Well, all I can say is that, four years later, we are happily married with a beautiful daughter and a baby on the way. Our story is very special and, as a father, it’s an inspiration to see how Sophie is communicating with Joely and how they interact with each other.
Being a deaf/able-hearing couple presents challenges like any other situation in life. Joely is not deaf and, while Sophie has a Cochlear implant, this only enhances her hearing a little – she solely relies on lip reading, facial expressions and some sign language. Watching Joely grow and being able to speak and develop her language with Sophie is truly amazing, and I sometimes sit back silently to watch how they communicate and how Joely, who is two years old, is grasping that her mum is deaf.
Nothing stops Sophie; she is a tenacious person and capable of overcoming any challenge. We have special devices for Sophie in the house: vibrating pillows when a child cries; flashing lights for smoke alarms and security; iPhone apps for deaf people. What we take for granted in life – it sometimes makes me realise how precious life is and how health is paramount.
As a husband and father my work is demanding – both as a recruiter and as a parent and husband. But as a mother I think it’s so much harder! Especially for Sophie. She is a wonderful dog groomer and has her own business employing four staff, so our days are always busy and fast paced. Ten years ago I would have never dreamed I would be where I am today. A wonderful business – Success, which has helped me develop as a recruiter, and a wonderful family with a new addition in the new year.
I have learnt a great deal about the struggles of being deaf. Sophie’s parents set up a wonderful charity called Christopher Place over ten years ago. This has helped hundreds of children with severe disabilities, and to this day helps fund disadvantaged families and children who need extra learning support.
While one can recognise that deafness is certainly a disability, Sophie has shown tenacity, positivity and is a huge inspiration to me and our family.
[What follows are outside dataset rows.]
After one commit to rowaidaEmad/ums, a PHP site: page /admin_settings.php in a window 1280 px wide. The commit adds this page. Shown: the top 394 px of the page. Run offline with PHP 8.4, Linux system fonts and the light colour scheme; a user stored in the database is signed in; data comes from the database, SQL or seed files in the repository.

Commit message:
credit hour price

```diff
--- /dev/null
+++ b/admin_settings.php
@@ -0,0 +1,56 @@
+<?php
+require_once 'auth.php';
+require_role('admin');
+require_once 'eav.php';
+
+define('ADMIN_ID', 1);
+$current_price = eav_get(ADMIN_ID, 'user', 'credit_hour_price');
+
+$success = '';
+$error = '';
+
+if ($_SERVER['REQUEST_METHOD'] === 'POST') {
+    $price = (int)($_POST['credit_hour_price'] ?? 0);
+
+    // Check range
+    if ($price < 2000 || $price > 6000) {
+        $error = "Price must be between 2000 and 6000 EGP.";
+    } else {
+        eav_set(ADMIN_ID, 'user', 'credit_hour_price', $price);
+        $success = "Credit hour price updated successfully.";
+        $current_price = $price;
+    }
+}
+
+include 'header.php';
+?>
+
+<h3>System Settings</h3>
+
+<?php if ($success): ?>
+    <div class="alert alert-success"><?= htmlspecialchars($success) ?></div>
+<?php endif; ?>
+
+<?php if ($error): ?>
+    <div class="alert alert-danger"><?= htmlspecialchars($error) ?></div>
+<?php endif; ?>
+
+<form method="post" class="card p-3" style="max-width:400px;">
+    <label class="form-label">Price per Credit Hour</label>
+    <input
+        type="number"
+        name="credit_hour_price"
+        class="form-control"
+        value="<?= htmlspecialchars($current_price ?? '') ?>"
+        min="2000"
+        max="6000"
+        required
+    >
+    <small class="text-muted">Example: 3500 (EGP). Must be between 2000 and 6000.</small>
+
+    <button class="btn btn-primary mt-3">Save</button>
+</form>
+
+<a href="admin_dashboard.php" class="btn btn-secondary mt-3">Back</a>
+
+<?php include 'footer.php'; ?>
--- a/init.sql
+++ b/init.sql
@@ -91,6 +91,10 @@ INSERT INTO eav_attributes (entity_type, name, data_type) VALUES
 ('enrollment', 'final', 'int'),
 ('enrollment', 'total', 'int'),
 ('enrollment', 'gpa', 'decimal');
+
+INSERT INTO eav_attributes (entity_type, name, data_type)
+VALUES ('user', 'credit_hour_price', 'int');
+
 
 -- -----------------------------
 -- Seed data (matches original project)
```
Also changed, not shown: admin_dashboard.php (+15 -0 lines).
Watching our children grow, understand and communicate will be beautiful to watch and I feel hugely privileged.
If you want to find more out about the new school please see: https://www.blossomhouseschool.co.uk
Joely regularly comes into the London office as our mascot, so if you are lucky you may see her running around with the new baby in January!
If you would like to have an informal discussion, please contact Lee Talson here about the roles we are currently working on.